> Aim of the exercise
An exact copy of the data is required; the images should not appear in it.

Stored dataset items
┌────────
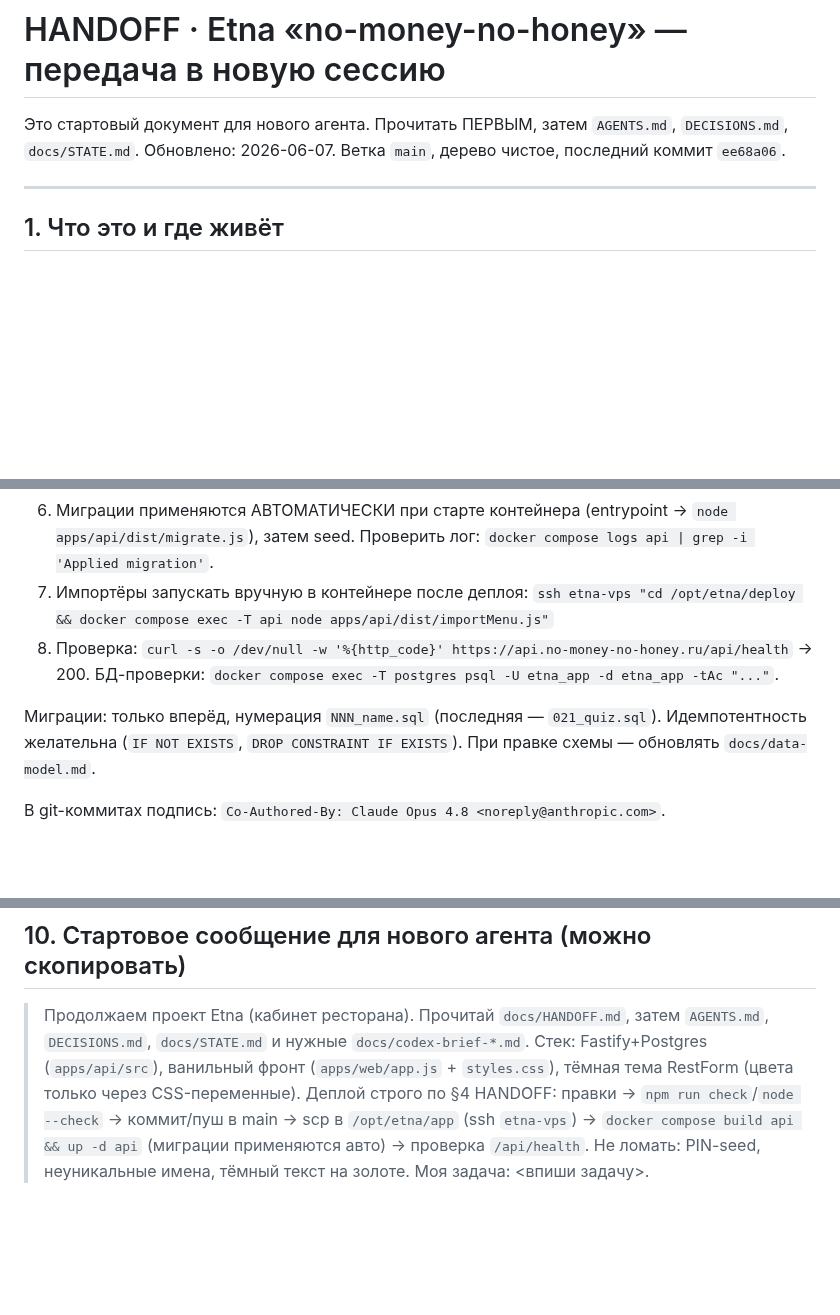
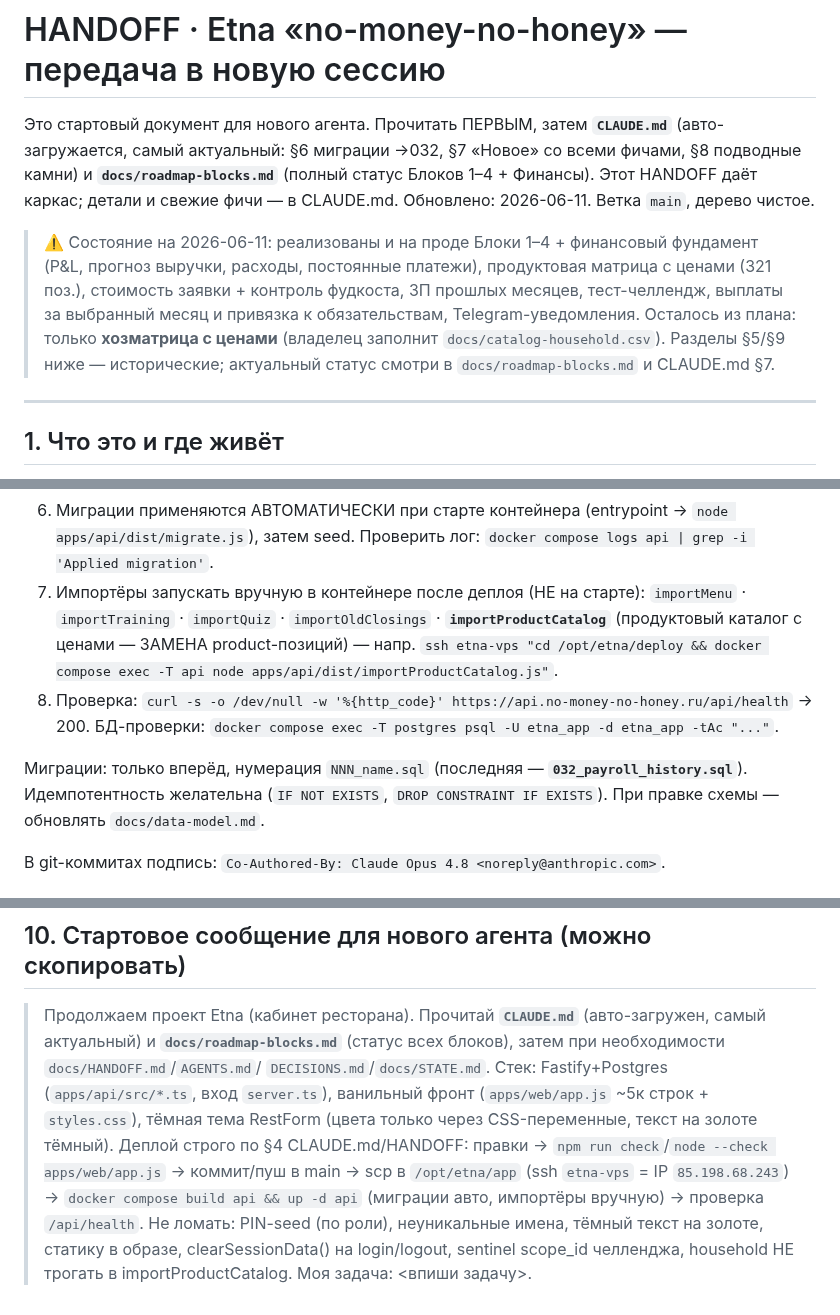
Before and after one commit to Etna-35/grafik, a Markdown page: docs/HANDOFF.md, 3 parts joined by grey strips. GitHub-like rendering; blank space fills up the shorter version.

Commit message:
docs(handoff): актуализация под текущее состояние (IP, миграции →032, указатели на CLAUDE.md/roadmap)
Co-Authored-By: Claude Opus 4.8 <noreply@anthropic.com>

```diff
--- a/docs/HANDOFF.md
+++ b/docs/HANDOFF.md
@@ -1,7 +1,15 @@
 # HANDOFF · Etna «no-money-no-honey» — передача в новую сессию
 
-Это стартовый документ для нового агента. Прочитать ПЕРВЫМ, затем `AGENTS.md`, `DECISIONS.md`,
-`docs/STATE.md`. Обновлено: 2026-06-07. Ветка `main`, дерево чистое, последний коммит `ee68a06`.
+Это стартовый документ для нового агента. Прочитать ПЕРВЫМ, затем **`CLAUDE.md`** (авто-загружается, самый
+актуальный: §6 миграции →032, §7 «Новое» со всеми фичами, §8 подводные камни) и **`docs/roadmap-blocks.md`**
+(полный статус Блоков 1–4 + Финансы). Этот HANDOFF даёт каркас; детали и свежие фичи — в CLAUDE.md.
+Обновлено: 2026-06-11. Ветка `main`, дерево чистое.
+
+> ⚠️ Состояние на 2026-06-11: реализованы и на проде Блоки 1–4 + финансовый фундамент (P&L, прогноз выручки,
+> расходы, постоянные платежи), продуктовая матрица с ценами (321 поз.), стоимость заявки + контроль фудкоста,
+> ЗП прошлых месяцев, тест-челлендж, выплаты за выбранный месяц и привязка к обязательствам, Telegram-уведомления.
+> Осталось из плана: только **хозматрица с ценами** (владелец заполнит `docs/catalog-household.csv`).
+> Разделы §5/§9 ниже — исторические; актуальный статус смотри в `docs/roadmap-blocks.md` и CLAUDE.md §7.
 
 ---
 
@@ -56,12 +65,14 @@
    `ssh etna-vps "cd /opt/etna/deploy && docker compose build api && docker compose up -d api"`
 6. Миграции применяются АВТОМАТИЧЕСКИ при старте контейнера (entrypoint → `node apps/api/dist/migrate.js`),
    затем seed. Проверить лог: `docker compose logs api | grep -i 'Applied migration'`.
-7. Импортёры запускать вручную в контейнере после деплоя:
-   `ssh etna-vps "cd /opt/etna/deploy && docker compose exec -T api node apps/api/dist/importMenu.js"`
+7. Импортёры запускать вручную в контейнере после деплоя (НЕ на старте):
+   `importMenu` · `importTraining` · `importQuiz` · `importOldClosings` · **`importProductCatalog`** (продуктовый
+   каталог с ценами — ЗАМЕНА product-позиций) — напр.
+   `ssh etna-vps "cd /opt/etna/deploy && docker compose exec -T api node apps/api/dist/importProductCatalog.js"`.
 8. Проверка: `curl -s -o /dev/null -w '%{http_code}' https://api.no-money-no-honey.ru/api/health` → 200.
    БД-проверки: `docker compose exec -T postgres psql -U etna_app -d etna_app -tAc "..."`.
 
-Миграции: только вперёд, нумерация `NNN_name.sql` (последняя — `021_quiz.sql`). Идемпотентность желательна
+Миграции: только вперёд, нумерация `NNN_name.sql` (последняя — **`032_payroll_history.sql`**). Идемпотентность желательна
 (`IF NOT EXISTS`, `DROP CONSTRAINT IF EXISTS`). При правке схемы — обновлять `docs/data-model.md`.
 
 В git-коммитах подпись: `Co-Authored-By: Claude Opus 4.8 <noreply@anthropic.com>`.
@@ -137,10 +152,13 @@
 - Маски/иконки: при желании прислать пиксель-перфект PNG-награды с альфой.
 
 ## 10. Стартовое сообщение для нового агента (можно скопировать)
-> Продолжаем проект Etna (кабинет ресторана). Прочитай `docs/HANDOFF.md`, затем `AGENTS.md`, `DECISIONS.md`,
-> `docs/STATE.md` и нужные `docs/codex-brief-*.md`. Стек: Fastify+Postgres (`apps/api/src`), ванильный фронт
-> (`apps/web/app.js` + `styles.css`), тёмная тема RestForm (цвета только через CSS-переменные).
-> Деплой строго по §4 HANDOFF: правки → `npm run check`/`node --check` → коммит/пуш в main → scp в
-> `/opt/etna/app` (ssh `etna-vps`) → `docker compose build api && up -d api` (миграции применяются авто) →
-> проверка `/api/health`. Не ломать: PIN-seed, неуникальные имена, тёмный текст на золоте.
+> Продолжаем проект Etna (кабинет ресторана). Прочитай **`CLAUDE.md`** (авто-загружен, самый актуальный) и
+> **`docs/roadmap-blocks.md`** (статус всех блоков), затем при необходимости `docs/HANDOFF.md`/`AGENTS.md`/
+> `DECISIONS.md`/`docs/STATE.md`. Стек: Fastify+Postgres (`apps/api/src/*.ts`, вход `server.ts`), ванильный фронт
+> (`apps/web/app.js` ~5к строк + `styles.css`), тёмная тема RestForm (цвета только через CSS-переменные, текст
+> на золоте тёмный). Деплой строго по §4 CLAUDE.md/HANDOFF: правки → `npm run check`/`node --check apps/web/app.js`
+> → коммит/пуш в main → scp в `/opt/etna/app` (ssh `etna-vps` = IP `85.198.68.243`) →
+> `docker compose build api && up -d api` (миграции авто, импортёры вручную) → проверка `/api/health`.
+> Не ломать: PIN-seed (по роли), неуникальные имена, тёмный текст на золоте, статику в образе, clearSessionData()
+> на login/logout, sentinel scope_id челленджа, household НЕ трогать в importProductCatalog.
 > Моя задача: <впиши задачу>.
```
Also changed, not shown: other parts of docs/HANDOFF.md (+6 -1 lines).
└────────
> Solution to the problem
Before and after one commit to Etna-35/grafik, a Markdown page: docs/HANDOFF.md, 3 parts joined by grey strips. GitHub-like rendering; blank space fills up the shorter version.

Commit message:
docs(handoff): актуализация под текущее состояние (IP, миграции →032, указатели на CLAUDE.md/roadmap)
Co-Authored-By: Claude Opus 4.8 <noreply@anthropic.com>

```diff
--- a/docs/HANDOFF.md
+++ b/docs/HANDOFF.md
@@ -1,7 +1,15 @@
 # HANDOFF · Etna «no-money-no-honey» — передача в новую сессию
 
-Это стартовый документ для нового агента. Прочитать ПЕРВЫМ, затем `AGENTS.md`, `DECISIONS.md`,
-`docs/STATE.md`. Обновлено: 2026-06-07. Ветка `main`, дерево чистое, последний коммит `ee68a06`.
+Это стартовый документ для нового агента. Прочитать ПЕРВЫМ, затем **`CLAUDE.md`** (авто-загружается, самый
+актуальный: §6 миграции →032, §7 «Новое» со всеми фичами, §8 подводные камни) и **`docs/roadmap-blocks.md`**
+(полный статус Блоков 1–4 + Финансы). Этот HANDOFF даёт каркас; детали и свежие фичи — в CLAUDE.md.
+Обновлено: 2026-06-11. Ветка `main`, дерево чистое.
+
+> ⚠️ Состояние на 2026-06-11: реализованы и на проде Блоки 1–4 + финансовый фундамент (P&L, прогноз выручки,
+> расходы, постоянные платежи), продуктовая матрица с ценами (321 поз.), стоимость заявки + контроль фудкоста,
+> ЗП прошлых месяцев, тест-челлендж, выплаты за выбранный месяц и привязка к обязательствам, Telegram-уведомления.
+> Осталось из плана: только **хозматрица с ценами** (владелец заполнит `docs/catalog-household.csv`).
+> Разделы §5/§9 ниже — исторические; актуальный статус смотри в `docs/roadmap-blocks.md` и CLAUDE.md §7.
 
 ---
 
@@ -56,12 +65,14 @@
    `ssh etna-vps "cd /opt/etna/deploy && docker compose build api && docker compose up -d api"`
 6. Миграции применяются АВТОМАТИЧЕСКИ при старте контейнера (entrypoint → `node apps/api/dist/migrate.js`),
    затем seed. Проверить лог: `docker compose logs api | grep -i 'Applied migration'`.
-7. Импортёры запускать вручную в контейнере после деплоя:
-   `ssh etna-vps "cd /opt/etna/deploy && docker compose exec -T api node apps/api/dist/importMenu.js"`
+7. Импортёры запускать вручную в контейнере после деплоя (НЕ на старте):
+   `importMenu` · `importTraining` · `importQuiz` · `importOldClosings` · **`importProductCatalog`** (продуктовый
+   каталог с ценами — ЗАМЕНА product-позиций) — напр.
+   `ssh etna-vps "cd /opt/etna/deploy && docker compose exec -T api node apps/api/dist/importProductCatalog.js"`.
 8. Проверка: `curl -s -o /dev/null -w '%{http_code}' https://api.no-money-no-honey.ru/api/health` → 200.
    БД-проверки: `docker compose exec -T postgres psql -U etna_app -d etna_app -tAc "..."`.
 
-Миграции: только вперёд, нумерация `NNN_name.sql` (последняя — `021_quiz.sql`). Идемпотентность желательна
+Миграции: только вперёд, нумерация `NNN_name.sql` (последняя — **`032_payroll_history.sql`**). Идемпотентность желательна
 (`IF NOT EXISTS`, `DROP CONSTRAINT IF EXISTS`). При правке схемы — обновлять `docs/data-model.md`.
 
 В git-коммитах подпись: `Co-Authored-By: Claude Opus 4.8 <noreply@anthropic.com>`.
@@ -137,10 +152,13 @@
 - Маски/иконки: при желании прислать пиксель-перфект PNG-награды с альфой.
 
 ## 10. Стартовое сообщение для нового агента (можно скопировать)
-> Продолжаем проект Etna (кабинет ресторана). Прочитай `docs/HANDOFF.md`, затем `AGENTS.md`, `DECISIONS.md`,
-> `docs/STATE.md` и нужные `docs/codex-brief-*.md`. Стек: Fastify+Postgres (`apps/api/src`), ванильный фронт
-> (`apps/web/app.js` + `styles.css`), тёмная тема RestForm (цвета только через CSS-переменные).
-> Деплой строго по §4 HANDOFF: правки → `npm run check`/`node --check` → коммит/пуш в main → scp в
-> `/opt/etna/app` (ssh `etna-vps`) → `docker compose build api && up -d api` (миграции применяются авто) →
-> проверка `/api/health`. Не ломать: PIN-seed, неуникальные имена, тёмный текст на золоте.
+> Продолжаем проект Etna (кабинет ресторана). Прочитай **`CLAUDE.md`** (авто-загружен, самый актуальный) и
+> **`docs/roadmap-blocks.md`** (статус всех блоков), затем при необходимости `docs/HANDOFF.md`/`AGENTS.md`/
+> `DECISIONS.md`/`docs/STATE.md`. Стек: Fastify+Postgres (`apps/api/src/*.ts`, вход `server.ts`), ванильный фронт
+> (`apps/web/app.js` ~5к строк + `styles.css`), тёмная тема RestForm (цвета только через CSS-переменные, текст
+> на золоте тёмный). Деплой строго по §4 CLAUDE.md/HANDOFF: правки → `npm run check`/`node --check apps/web/app.js`
+> → коммит/пуш в main → scp в `/opt/etna/app` (ssh `etna-vps` = IP `85.198.68.243`) →
+> `docker compose build api && up -d api` (миграции авто, импортёры вручную) → проверка `/api/health`.
+> Не ломать: PIN-seed (по роли), неуникальные имена, тёмный текст на золоте, статику в образе, clearSessionData()
+> на login/logout, sentinel scope_id челленджа, household НЕ трогать в importProductCatalog.
 > Моя задача: <впиши задачу>.
```
Also changed, not shown: other parts of docs/HANDOFF.md (+6 -1 lines).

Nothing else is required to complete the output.